Of course, after the strategy has been milked for every cent it can yield, we release the DVD "due to public demand" (industry code for "due to bottomless avarice.") Should anyone gripe about the supposed renege regarding home viewing, two optional responses--"Serves you right for believing a rumor" or "We said no videotapes. This is a disc."--will be available to the complainant before he's told to sod off.
Granted, a gimmick flick like the proposed could draw plenty based solely on the sheer magnitude of its cast list. Nonetheless, without at least a thread of a storyline, the film would be nothing more than a lengthy montage. So, here's what I have in mind.
San Fran detective Harry Callahan (Clint Eastwood), tailing Frisco super-criminal Christopher Walken to the Big Apple, checks into the 12th Precinct HQ (manned by Leslie Neilsen, Bruce Willis and the surviving Barney Miller squad), reporting to Lt. Harvey Keitel.
Aware Walken frequently fraternizes strip clubs, police dispatcher Dick Miller suggests Callahan ask a cabbie to hip him to the hottest joints around. Taxi driver Robert DeNiro takes Harry to The Pie Shoppe and tells doorman Steve Buscemi the cop's cool to go in. Thora Birch, Heather Graham, Serena Williams, Kirsten Dunst and Sofia Vergara are all peeling at the Pie but, oddly enough, there are fewer customers (Jack Nicholson, Ric Flair, Rowan Atkinson, Sean Connery) than dancers.
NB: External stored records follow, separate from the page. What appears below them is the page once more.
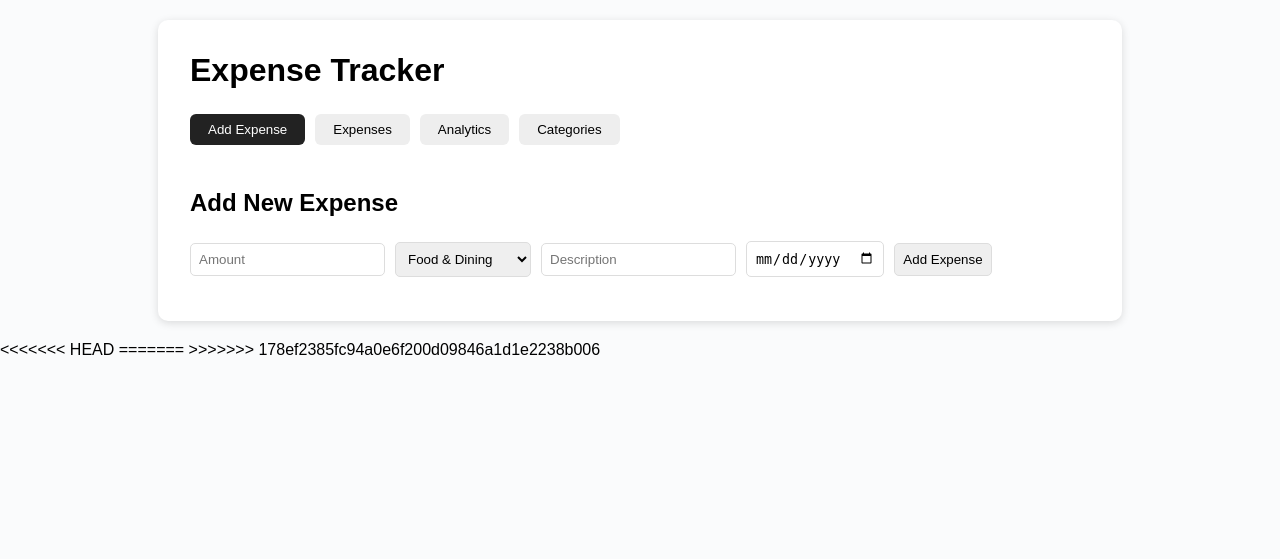
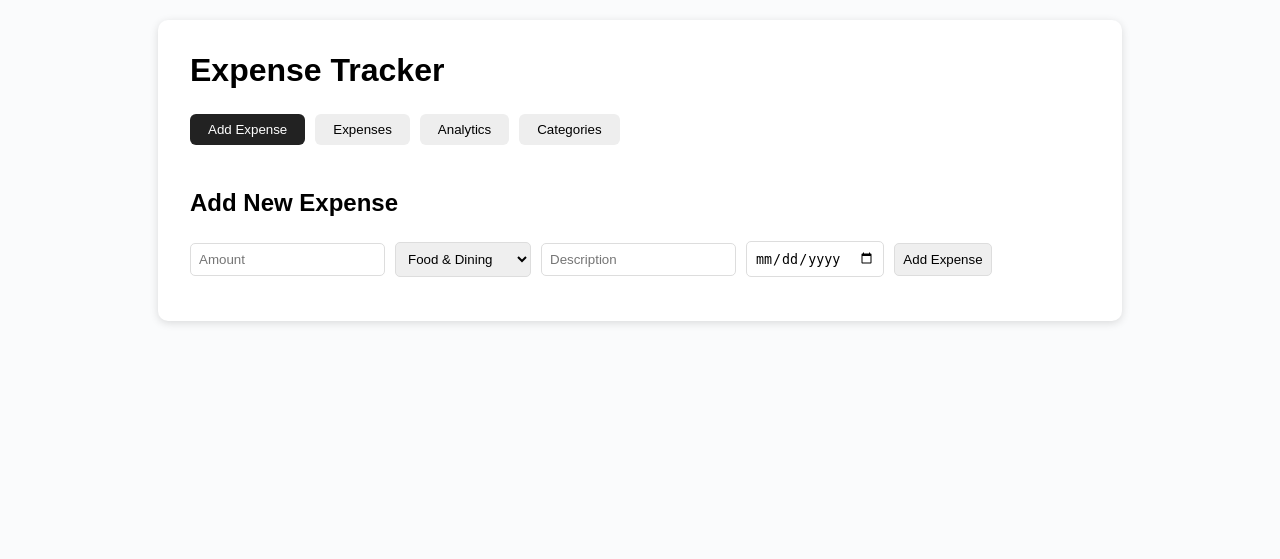
Before and after one commit to Mohit616-byte/Expense-Tracker, a Flask app: page / in a window 1280 px wide. Shown: the top 559 px of the page. Run offline with Flask 3, Linux system fonts and the light colour scheme; data comes from the database, SQL or seed files in the repository.

Commit message:
fixing conflicts

```diff
--- a/templates/index.html
+++ b/templates/index.html
@@ -43,8 +43,4 @@
 </div>
 <script src="/static/script.js"></script>
 </body>
-<<<<<<< HEAD
 </html>
-=======
-</html>
->>>>>>> 178ef2385fc94a0e6f200d09846a1d1e2238b006
```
<--Stunning Sofia Vergara
The completely naked Jennifer Tilly has an explanation. Walken is not killing his prey--all voluptuous females--but rather spraying them with a clothing-dissolving foam inadvertently created by nuke-plant worker Homer J. Simpson. Jen says the general public is eyeballing so much nudity on the streets (quick cut to Lisa Kudrow, Amanda Tapping and Tyra Banks shrieking as their clothes disintegrate on various Manhattan corners), the average citizen is rarely willing to pay to see bare babes.
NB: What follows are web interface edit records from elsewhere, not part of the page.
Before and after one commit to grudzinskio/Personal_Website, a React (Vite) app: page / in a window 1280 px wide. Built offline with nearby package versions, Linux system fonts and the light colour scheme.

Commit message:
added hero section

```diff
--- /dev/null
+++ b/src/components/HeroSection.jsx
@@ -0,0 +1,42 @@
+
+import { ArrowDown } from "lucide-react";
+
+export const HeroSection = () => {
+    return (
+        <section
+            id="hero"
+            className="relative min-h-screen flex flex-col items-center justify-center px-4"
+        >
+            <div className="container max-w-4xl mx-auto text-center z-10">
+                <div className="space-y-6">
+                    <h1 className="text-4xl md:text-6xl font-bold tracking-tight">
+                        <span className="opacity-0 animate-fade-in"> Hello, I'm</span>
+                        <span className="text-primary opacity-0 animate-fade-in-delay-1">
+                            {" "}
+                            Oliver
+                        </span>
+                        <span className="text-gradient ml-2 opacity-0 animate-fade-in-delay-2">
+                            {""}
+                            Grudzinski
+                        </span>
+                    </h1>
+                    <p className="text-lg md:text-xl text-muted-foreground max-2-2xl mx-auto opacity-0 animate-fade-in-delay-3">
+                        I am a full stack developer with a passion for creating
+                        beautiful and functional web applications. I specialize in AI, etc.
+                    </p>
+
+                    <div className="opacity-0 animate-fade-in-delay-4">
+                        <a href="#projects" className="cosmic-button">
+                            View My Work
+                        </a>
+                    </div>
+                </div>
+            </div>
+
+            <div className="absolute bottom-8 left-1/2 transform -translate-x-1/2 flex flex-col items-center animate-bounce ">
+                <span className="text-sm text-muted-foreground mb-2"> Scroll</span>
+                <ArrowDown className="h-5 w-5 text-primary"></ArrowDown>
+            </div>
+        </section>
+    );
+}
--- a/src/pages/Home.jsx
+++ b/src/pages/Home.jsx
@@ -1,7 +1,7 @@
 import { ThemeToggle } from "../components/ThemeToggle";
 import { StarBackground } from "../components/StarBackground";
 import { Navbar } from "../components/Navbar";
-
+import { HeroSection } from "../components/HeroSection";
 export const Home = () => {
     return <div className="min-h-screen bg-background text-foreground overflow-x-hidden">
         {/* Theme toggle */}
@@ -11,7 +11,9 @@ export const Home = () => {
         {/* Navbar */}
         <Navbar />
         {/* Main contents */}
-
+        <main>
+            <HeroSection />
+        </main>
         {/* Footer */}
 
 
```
I take it you're getting the general idea by now. At least I hope so, seeing how space limitations restrict me from laying out the entire storyline here. I will tell you that somewhere between the above and the surprise twist ending outlined below, there's a scene I flat-out love.
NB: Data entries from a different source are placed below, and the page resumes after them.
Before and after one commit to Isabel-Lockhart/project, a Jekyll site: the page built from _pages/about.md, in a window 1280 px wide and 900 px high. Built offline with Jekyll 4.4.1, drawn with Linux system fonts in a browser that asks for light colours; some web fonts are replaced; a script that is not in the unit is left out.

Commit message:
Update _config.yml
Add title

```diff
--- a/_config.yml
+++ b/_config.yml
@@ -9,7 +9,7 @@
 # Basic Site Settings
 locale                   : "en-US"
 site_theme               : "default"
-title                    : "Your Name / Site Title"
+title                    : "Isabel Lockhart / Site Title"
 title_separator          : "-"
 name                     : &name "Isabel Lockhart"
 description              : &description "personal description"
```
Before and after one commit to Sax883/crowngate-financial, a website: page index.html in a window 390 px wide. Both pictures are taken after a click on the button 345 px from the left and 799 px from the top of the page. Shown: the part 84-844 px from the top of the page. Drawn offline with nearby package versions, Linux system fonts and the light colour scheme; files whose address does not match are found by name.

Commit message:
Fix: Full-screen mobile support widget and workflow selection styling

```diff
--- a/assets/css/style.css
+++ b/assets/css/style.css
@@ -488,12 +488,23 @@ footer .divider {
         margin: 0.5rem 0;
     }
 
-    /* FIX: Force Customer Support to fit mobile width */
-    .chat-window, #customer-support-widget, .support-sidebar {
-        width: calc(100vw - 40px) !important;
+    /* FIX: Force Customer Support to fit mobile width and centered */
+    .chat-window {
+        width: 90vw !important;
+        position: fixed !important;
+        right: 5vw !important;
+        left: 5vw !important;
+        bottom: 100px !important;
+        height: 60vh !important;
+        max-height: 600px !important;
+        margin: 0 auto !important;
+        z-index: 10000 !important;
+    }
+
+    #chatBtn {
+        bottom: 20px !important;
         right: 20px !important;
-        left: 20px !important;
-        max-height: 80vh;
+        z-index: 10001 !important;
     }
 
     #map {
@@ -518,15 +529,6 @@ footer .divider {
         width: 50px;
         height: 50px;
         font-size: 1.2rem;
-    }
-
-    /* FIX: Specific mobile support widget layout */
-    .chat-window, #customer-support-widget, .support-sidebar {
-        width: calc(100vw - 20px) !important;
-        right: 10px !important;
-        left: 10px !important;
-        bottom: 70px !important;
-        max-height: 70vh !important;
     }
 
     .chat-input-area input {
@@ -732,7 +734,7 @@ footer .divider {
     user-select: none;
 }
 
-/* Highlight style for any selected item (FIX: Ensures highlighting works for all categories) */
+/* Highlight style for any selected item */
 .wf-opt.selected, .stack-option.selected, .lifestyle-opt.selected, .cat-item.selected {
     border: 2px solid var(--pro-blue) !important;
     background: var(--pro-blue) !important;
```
David Spade, Hulk Hogan, Whoopi Goldberg, Sting, Kobe Bryant and Robin Williams are lined up facing a wall and gunned down, St. Valentine's Day Massacre style. However, the arriving detectives (Mariska Hargitay and Ice T) and CSI investigators (William Petersen and MILF, er, Marg Helgenberger) take note of whom specifically was aerated and, barely suppressing their glee, agree it was "a mass suicide," high-fiving crime scene photographer Joe Pesci and still-holding-the-smoking-weapon SWManor.
Jumping forward to the final reel, Callahan has discovered the real villain is not Christopher Walken, it's Christopher Lee in full Dracula mode. Lee, summoning up all sorts of evil characters with his will, has the good-guy squad in serious jeopardy, except for Mexican masked wrestler Mil Mascaras, who is defeating a pair of Aztec mummies.
Just when it looks like Clint and company are facing defeat, a poorly dubbed Jodie Foster points skyward, shouting, "Look! Is Godzilla! He's come...to save us!"
BRAAAAAAAAAAAH!!! Godz is doing his usual burn and bash bit, which is great as far as vanquishing Lee's legion goes, but...well, Big G is not exactly the neatest reptile, is he? In fact, all the flying debris and collapsing buildings are imperiling the heroes.
"Quick, into the TARDIS," instructs Dr. Who Tom Baker, whisking the rescued back to 1941, where the Three Stooges are starting an immense pie fight. But, wait, the "cream" on the prop pies has been tainted with the clothing-dissolving foam, leaving targets Jennifer Love Hewitt, Jewel and Coral from Real World NYC in their birthday suits.
Now that's what I call entertainment!
Jennifer Love Hewitt: Gets creamed